» What you have to do
Output the data word for word, dropping every image.

+===+

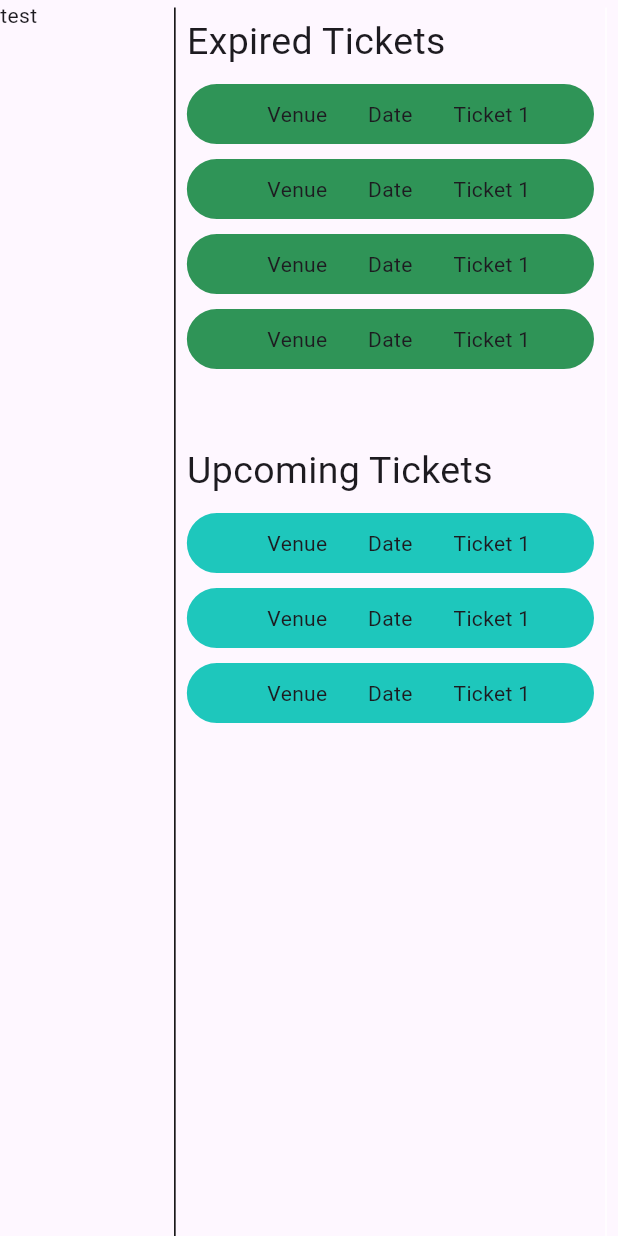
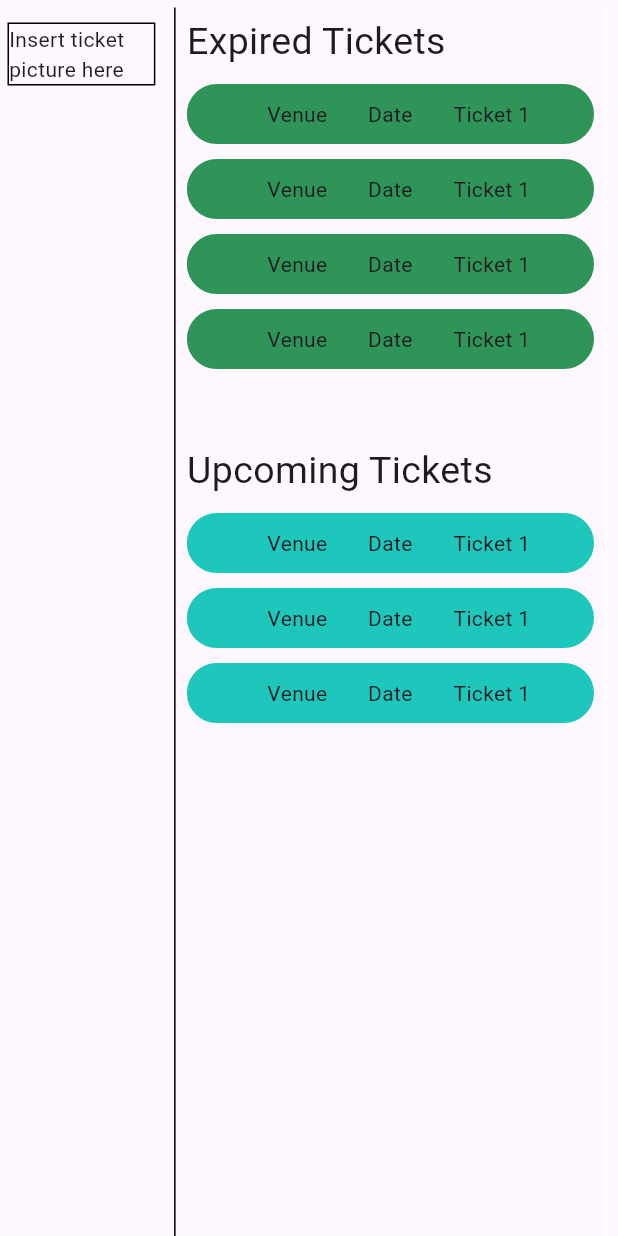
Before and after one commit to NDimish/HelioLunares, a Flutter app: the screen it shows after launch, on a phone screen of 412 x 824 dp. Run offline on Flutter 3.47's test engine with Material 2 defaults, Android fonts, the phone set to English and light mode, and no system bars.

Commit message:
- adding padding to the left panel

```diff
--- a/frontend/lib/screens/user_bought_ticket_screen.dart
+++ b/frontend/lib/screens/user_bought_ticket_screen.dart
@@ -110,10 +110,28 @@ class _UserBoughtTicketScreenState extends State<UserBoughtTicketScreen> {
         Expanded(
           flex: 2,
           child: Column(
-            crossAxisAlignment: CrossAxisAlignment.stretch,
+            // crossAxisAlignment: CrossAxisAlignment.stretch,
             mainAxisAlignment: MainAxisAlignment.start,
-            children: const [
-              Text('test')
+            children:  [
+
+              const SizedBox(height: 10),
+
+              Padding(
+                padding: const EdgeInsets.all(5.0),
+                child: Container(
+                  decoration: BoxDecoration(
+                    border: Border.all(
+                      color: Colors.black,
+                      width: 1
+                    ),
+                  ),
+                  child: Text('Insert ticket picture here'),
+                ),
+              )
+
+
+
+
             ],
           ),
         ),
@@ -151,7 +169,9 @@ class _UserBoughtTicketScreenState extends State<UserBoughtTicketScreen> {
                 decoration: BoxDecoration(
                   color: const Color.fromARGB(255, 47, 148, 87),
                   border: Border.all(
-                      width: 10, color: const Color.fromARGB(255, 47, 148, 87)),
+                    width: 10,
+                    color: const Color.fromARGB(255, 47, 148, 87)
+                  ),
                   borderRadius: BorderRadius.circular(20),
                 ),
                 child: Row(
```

+===+

» Response area
Before and after one commit to NDimish/HelioLunares, a Flutter app: the screen it shows after launch, on a phone screen of 412 x 824 dp. Run offline on Flutter 3.47's test engine with Material 2 defaults, Android fonts, the phone set to English and light mode, and no system bars.

Commit message:
- adding padding to the left panel

```diff
--- a/frontend/lib/screens/user_bought_ticket_screen.dart
+++ b/frontend/lib/screens/user_bought_ticket_screen.dart
@@ -110,10 +110,28 @@ class _UserBoughtTicketScreenState extends State<UserBoughtTicketScreen> {
         Expanded(
           flex: 2,
           child: Column(
-            crossAxisAlignment: CrossAxisAlignment.stretch,
+            // crossAxisAlignment: CrossAxisAlignment.stretch,
             mainAxisAlignment: MainAxisAlignment.start,
-            children: const [
-              Text('test')
+            children:  [
+
+              const SizedBox(height: 10),
+
+              Padding(
+                padding: const EdgeInsets.all(5.0),
+                child: Container(
+                  decoration: BoxDecoration(
+                    border: Border.all(
+                      color: Colors.black,
+                      width: 1
+                    ),
+                  ),
+                  child: Text('Insert ticket picture here'),
+                ),
+              )
+
+
+
+
             ],
           ),
         ),
@@ -151,7 +169,9 @@ class _UserBoughtTicketScreenState extends State<UserBoughtTicketScreen> {
                 decoration: BoxDecoration(
                   color: const Color.fromARGB(255, 47, 148, 87),
                   border: Border.all(
-                      width: 10, color: const Color.fromARGB(255, 47, 148, 87)),
+                    width: 10,
+                    color: const Color.fromARGB(255, 47, 148, 87)
+                  ),
                   borderRadius: BorderRadius.circular(20),
                 ),
                 child: Row(
```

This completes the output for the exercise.